HARTFORD, Conn. (AP) - A top prosecutor is being suspended over yearslong delays on investigations into four fatal shootings by police officers, a Connecticut justice panel decided Thursday in a unanimous and apparently unprecedented move.
It was only in December that Hartford State’s Attorney Gail Hardy announced she had determined all four shootings, in cases dating as far back as 2008, were justified, following reports by The Hartford Courant that the investigations had not been completed.
Hardy, Connecticut’s first African American state’s attorney, agreed Wednesday to the suspension of four days without pay, said State Supreme Court Justice Andrew McDonald, chairman of the state Criminal Justice Commission - the first known suspension of a state’s attorney.
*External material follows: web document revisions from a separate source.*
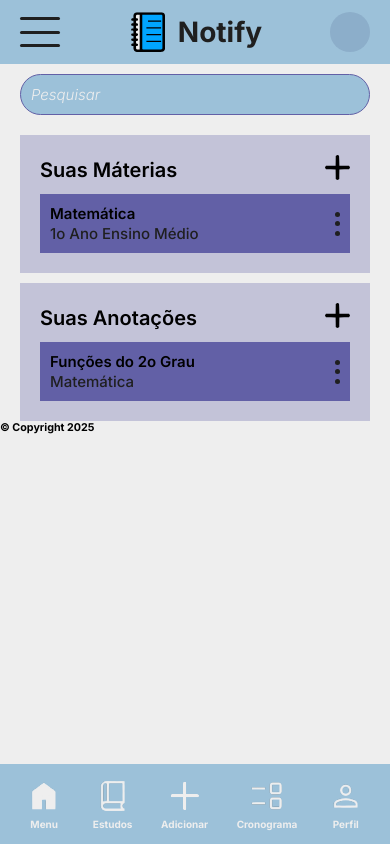
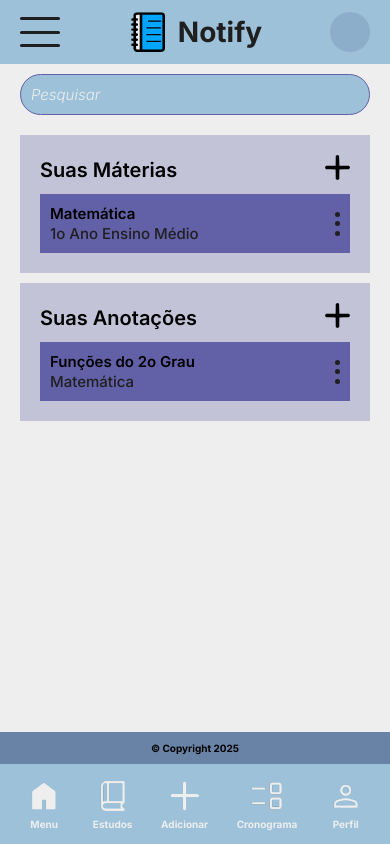
Before and after one commit to Notify-Systems/Notify, a React (Vite) app: page /#/ in a window 390 px wide. Built offline with nearby package versions, Linux system fonts and the light colour scheme.

Commit message:
Estilizando footer

```diff
--- a/src/index.css
+++ b/src/index.css
@@ -170,6 +170,21 @@ aside a h4 {
   color: #eee;
 }
 
+footer {
+  display: flex;
+  justify-content: center;
+  position: absolute;
+  bottom: 0;
+  background: #9cc1d9;
+  width: 100%;
+  padding: 15px;
+  z-index: -1;
+}
+footer h6 {
+  font-size: 15px;
+  margin-left: 150px;
+}
+
 @media (max-width: 768px) {
   .barra-pesquisa {
     margin-left: 0;
@@ -223,6 +238,15 @@ aside a h4 {
   aside a h4 {
     font-size: 10px;
   }
+  footer {
+    bottom: 80px;
+    padding: 10px;
+    background-color: #6883a6;
+  }
+  footer h6 {
+    margin: 0;
+    font-size: 10px;
+  }
 }
 * {
   padding: 0;
--- /dev/null
+++ b/src/scss/_footer.scss
@@ -0,0 +1,16 @@
+@import "variables";
+
+footer {
+    display: flex;
+    justify-content: center;
+    position: absolute;
+    bottom: 0;
+    background: $primary;
+    width: 100%;
+    padding: 15px;
+    z-index: -1;
+    h6 {
+        font-size: 15px;
+        margin-left: 150px;
+    }
+}
--- a/src/scss/_responsive.scss
+++ b/src/scss/_responsive.scss
@@ -53,4 +53,13 @@
             }
         }
     }
+    footer {
+        bottom: 80px;
+        padding: 10px;
+        background-color: $contrast;
+        h6 {
+            margin: 0;
+            font-size: 10px;
+        }
+    }
 }
--- a/src/scss/index.scss
+++ b/src/scss/index.scss
@@ -3,6 +3,7 @@
 @import "barra-pesquisa";
 @import "main";
 @import "aside";
+@import "footer";
 @import "variables";
 @import "responsive";
 
```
“This is a difficult day for all of us because we know that State’s Attorney Hardy has been serving the state of Connecticut for a long period of time and has done so with great dedication on her part,” McDonald said. “That does not address, however, the serious dereliction in duty for her inexcusable delay in submitting these reports.”
Messages seeking comment were left for Hardy on Thursday.
The four reports in question involved the the deaths of Ernesto Morales in Hartford on July 11, 2012; Edmanuel Reyes in Manchester on May 19, 2011; Taurean Wilson in East Hartford on Jan. 1, 2009; and Joseph Bak in Hartford on March 3, 2008.
Hardy’s eight-year term expires at the end of this month, and the commission will start deciding next week whether to reappoint her.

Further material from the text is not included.